The Communication Workers Union (CWU), which represents BT engineers, branded the plans ‘unacceptable’ and urged members to reject the proposals.
An employer that is proposing to close or significantly amend the benefit structure under its pension scheme will need to consider a number of matters:
Employee contractual entitlements
Due diligence should be undertaken on affected employees’ employment contracts to ensure they do not confer a contractual right to defined benefit pensions. If there is any contractual issue, the relevant contracts would need to be varied.
Employers will need to check if they have the power under the scheme rules to make the required changes, or whether the rules need to be amended for this purpose. If an amendment is required, the amendment power in the scheme rules should be checked for any ‘courage’-type clause (a restriction protecting benefits already secured by past contributions), as this severely limits the amendments that can be implemented. Companies faced with this situation would need to consider alternative ways to close a scheme or amend benefits by variation of employees’ contracts by informed consent.
Proposal to trustees

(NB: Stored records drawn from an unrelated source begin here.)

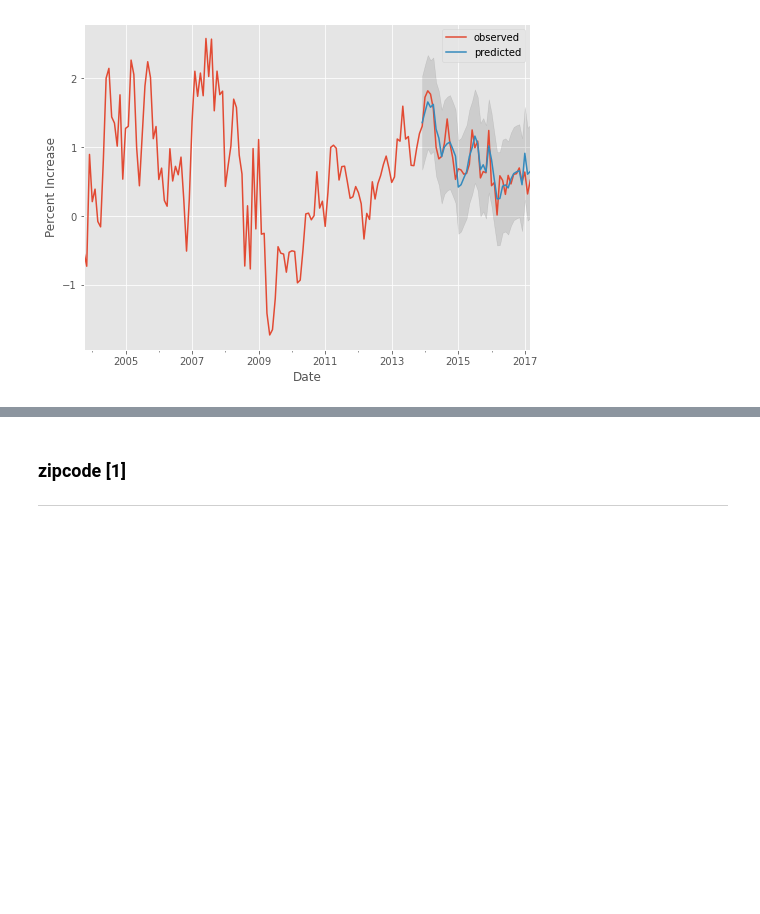
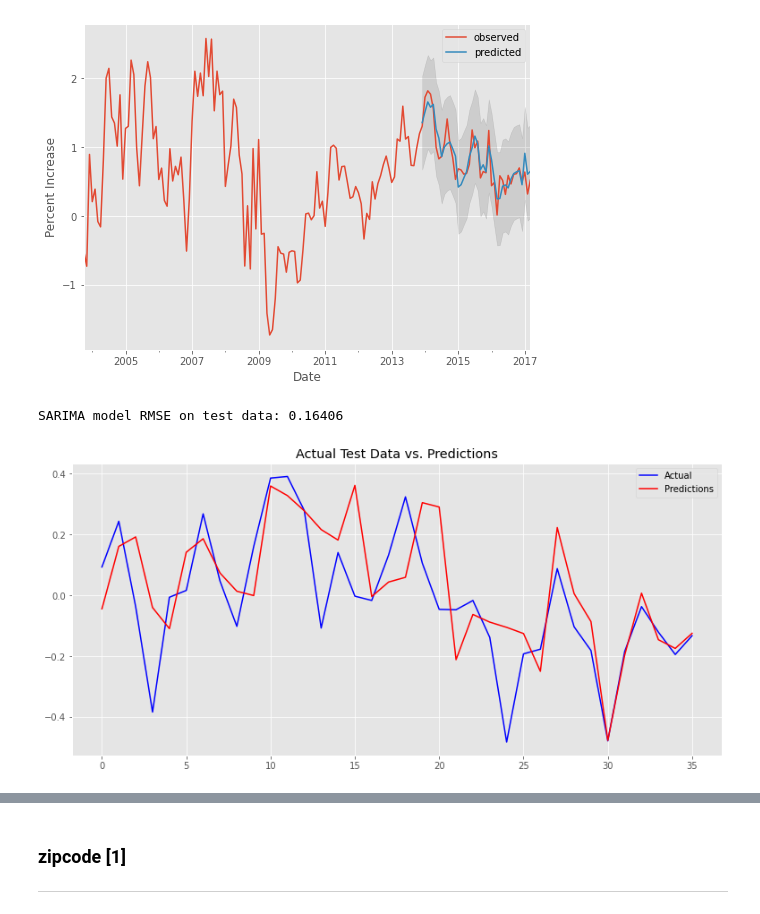
Before and after one commit to stereopickle/real_estate_prediction, a Jupyter notebook: 020.Model_Evaluation.ipynb, the cells around one changed output, grey strips where cells are left out. Drawn from its saved outputs; the diff is of its cells as text; code cells hidden in the pictures; blank space fills up the shorter version.

Commit message:
adding testing rmse

```diff
--- a/020.Model_Evaluation.ipynb
+++ b/020.Model_Evaluation.ipynb
@@ -124,0 +127,25 @@ rmse_11101 = get_RMSE(sel_df, model)
+# %%
+def test_RMSE(test_set, pdq, pdqs, show = True):
+    hist = [x for x in train]
+    predictions = []
+    for t in range(len(test)):
+        model = SARIMAX(history, order=pdq, seasonal_order=pdqs)
+        model_fit = model.fit(disp=0)
+        output = model_fit.forecast()
+        yhat = output[0]
+        predictions.append(yhat)
+        history.append(test[t])
+    rmse = sqrt(MSE(test, predictions))
+    print('SARIMA model RMSE on test data: %.5f' % rmse)
+    if display:
+        plt.figure(figsize=(13,6))
+        plt.title('Actual Test Data vs. Predictions')
+        plt.plot(history[-36:],label='Actual', color='b')
+        plt.plot(predictions,label='Predictions',color='r')
+        plt.legend(loc='best')
+        plt.show()
+# %%
+test_RMSE(df[zip_], pdq, SPDQ)
+# %% [output]
+SARIMA model RMSE on test data: 0.16406
+[figure, added]
```
Also changed, not shown: parts of 3 cells of this notebook.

The employer will need to present a business case to the trustees, explaining the reasons for its proposal and seeking their agreement in principle. It is important that the employer has considered alternatives to the proposed action; for example, reducing future accrual rates or increasing employees’ contributions rather than closing a scheme, as the trustees will query what other options have been pursued. Further, the business should ensure that in company board minutes and correspondence with members, trustees and others, it has not made a final decision. Consideration should also be given to whether mitigation should be offered, such as enhanced employer contributions into a defined contribution scheme. Once a proposal is agreed in principle between the parties, a 60-day consultation period will be required.
Employers with 50 or more employees that propose to make certain ‘listed changes’ to their pension scheme, including closure to future accrual, reduction of pension increase and increase in member contributions, must undertake an employee consultation. Affected employees should be provided with specified written information including details of the listed change, its likely effect, the timescale for implementation and relevant background information.
The importance of proper consultation was recently emphasised in IBM v Dalgleish. The Court of Appeal endorsed the High Court’s finding that IBM had breached its statutory and contractual duties by failing to consult in an open and transparent manner, which entitled members to claim damages. As such, employers should ensure that a genuine consultation is undertaken, with the rationale for its proposal clearly communicated to members and their views given due consideration. However, provided this is done, employers will not be prevented from making the changes even if members oppose them.
Documenting the changes
If the employer decides to implement the proposal, an amending deed will need to be prepared to change the rules or, if the contractual route is pursued, revised contracts drafted and agreed.
Given the general trend for final salary scheme closures and capping future benefit accrual, BT’s announcement will come as no surprise to many in light of BTPS’s massive deficit. The company’s consultation runs until mid-January, with a decision expected shortly after, and commentators will watch with interest to see how events unfold over the coming months.
Paula Warnock is a partner, and Lisa Suares a trainee solicitor, at Hill Dickinson